Last night saw the start of the London six-day cycle race at the Olympic Velodrome. For long term cycling fans, an exciting return to the UK since 1980 when Wembley last hosted the Skol 6 race on a purpose built track just 160 metres long.
It’s only in recent years of course that the sport of cycle racing (and cycling) has won the attention of a much wider public. Thanks to the considerable resources and talents within British Cycling – lead by Sir David Brailsford – these UK athletes seem almost certain to bring home medals from every Olympic or World Championship event.
But six-day racing is different. This isn’t like road racing where large teams and countless support vehicles flash past in a few minutes. Instead, this fast-paced event is designed to thrill the public for some 20 hours – often more at European sixes. It’s less about medals and world records but much more about providing the viewing public with a colourful and entertaining spectacle.

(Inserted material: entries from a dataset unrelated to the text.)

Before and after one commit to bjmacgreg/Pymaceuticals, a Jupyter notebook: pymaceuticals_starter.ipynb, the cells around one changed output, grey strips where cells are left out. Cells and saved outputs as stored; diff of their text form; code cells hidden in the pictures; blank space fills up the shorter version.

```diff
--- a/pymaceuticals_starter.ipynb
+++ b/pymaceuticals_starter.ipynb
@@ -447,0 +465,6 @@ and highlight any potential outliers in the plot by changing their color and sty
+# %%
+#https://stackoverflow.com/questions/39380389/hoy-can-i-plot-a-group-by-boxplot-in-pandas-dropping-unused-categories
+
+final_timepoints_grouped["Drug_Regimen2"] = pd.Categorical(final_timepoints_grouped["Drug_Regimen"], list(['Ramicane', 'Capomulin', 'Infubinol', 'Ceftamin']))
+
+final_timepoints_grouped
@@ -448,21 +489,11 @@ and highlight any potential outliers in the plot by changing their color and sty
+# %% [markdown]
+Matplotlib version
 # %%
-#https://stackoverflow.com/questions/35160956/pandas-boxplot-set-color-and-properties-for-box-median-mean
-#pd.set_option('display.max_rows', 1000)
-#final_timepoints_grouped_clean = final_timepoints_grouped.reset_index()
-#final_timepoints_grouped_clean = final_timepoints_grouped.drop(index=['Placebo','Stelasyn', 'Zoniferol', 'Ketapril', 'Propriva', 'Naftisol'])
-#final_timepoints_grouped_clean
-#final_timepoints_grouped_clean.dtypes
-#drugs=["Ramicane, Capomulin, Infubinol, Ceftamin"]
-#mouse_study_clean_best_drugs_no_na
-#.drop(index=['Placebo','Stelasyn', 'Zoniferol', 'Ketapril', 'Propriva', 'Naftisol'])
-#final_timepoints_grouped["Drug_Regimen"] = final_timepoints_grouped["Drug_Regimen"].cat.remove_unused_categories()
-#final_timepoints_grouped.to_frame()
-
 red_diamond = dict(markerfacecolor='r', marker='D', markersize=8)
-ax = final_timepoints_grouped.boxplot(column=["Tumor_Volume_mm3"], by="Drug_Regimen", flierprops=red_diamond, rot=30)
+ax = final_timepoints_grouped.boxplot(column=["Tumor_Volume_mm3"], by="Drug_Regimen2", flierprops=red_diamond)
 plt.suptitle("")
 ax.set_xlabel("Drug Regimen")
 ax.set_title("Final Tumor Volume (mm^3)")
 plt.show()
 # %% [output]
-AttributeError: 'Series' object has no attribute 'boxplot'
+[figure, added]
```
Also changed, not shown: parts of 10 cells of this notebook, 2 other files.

For six days then, two riders come together as equal partners for a rather special project. Against all the other pairings, their prime goal will be to complete more laps over the whole period’s racing than any other team. In the words of chess champion Gary Kasparov, they will need to ‘explode the game, to upend the opponents’ thinking and, in doing so, unnerve them.’
In a sense, they will resemble the most entrepreneurial of empowered co-workers we see today: highly skilled and self-led collaborators, strong communicators, able to adapt to changing circumstances, learning each day and really focussed on outputs.
Most of all – given the risks of six-day racing – they will need to win the trust of their co-workers, especially when they sling each other safely, every few minutes, during each night’s Madison race!